  5. Put work experience before education. It’s more recent and thus more relevant.
  6. Quantify your accomplishments with numbers wherever possible, ie “Rewrote front-end in React, reducing page load times by 21%.” or “Identified 7 areas for cost-cutting, saving the department $223,000 annually.”
  7. Don’t waste too much space talking about your soft-skills, like “being a good team player.” Anyone can say that. Save proving it for the interview itself.
  8. Try to limit bullet points under each role to around 5.
  9. Start bullet points with strong verbs, like “Led… Improved… Sped up”. Leave out boring bullet points that read more administratively.
  10. Remove roles that are not relevant to roles to which you’re applying, like fast food roles you had during college. If you’ve had a career over around 10 years, you can even start dropping the earlier roles in your field, or at least drop the bullet points under those roles. Entry level software engineer roles aren’t so relevant for a CTO, for example.
  11. If you’re applying to different kinds of roles (like you could be a tester or a software engineer), you likely want to write two separate resumes, with one tailored to each role.
  12. Goes without saying, but it’s very important to make sure there are 0 typos or grammatical errors. So many of my clients see those as lack of attention to detail.

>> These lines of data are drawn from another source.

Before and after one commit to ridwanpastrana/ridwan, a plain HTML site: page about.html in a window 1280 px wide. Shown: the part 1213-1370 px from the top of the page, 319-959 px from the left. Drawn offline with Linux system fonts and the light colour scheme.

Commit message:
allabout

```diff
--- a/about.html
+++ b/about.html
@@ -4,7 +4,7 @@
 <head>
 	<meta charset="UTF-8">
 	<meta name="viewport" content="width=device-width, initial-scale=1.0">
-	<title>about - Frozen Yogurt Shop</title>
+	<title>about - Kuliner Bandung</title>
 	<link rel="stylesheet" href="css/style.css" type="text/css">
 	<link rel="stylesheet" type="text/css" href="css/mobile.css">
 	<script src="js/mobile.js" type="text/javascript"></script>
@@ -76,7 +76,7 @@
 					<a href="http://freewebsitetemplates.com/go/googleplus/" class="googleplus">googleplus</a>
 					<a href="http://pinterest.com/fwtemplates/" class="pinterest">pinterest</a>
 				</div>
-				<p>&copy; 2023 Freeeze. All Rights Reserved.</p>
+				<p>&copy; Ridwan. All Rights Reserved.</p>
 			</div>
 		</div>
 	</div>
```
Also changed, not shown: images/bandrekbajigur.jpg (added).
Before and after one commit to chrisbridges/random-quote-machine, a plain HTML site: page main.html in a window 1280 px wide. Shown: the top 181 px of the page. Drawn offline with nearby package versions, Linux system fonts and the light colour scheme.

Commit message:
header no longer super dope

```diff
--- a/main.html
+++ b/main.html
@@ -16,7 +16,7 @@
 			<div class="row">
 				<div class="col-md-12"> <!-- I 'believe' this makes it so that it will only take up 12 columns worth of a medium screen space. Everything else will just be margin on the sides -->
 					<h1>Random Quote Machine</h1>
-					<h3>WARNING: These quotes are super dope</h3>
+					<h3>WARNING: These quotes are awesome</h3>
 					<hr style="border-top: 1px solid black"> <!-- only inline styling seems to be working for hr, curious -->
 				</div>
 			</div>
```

  13. Controversial opinion: Keep those hobbies on there. Hobbies like marathon running and triathlons tell me a candidate is the kind of person who can stick with something when it gets hard. Artistic pursuits like ceramics, drawing, theater, or writing tells me the person is well rounded. No matter what your hobby is, it can be an ice breaker and make the conversation easier for both sides.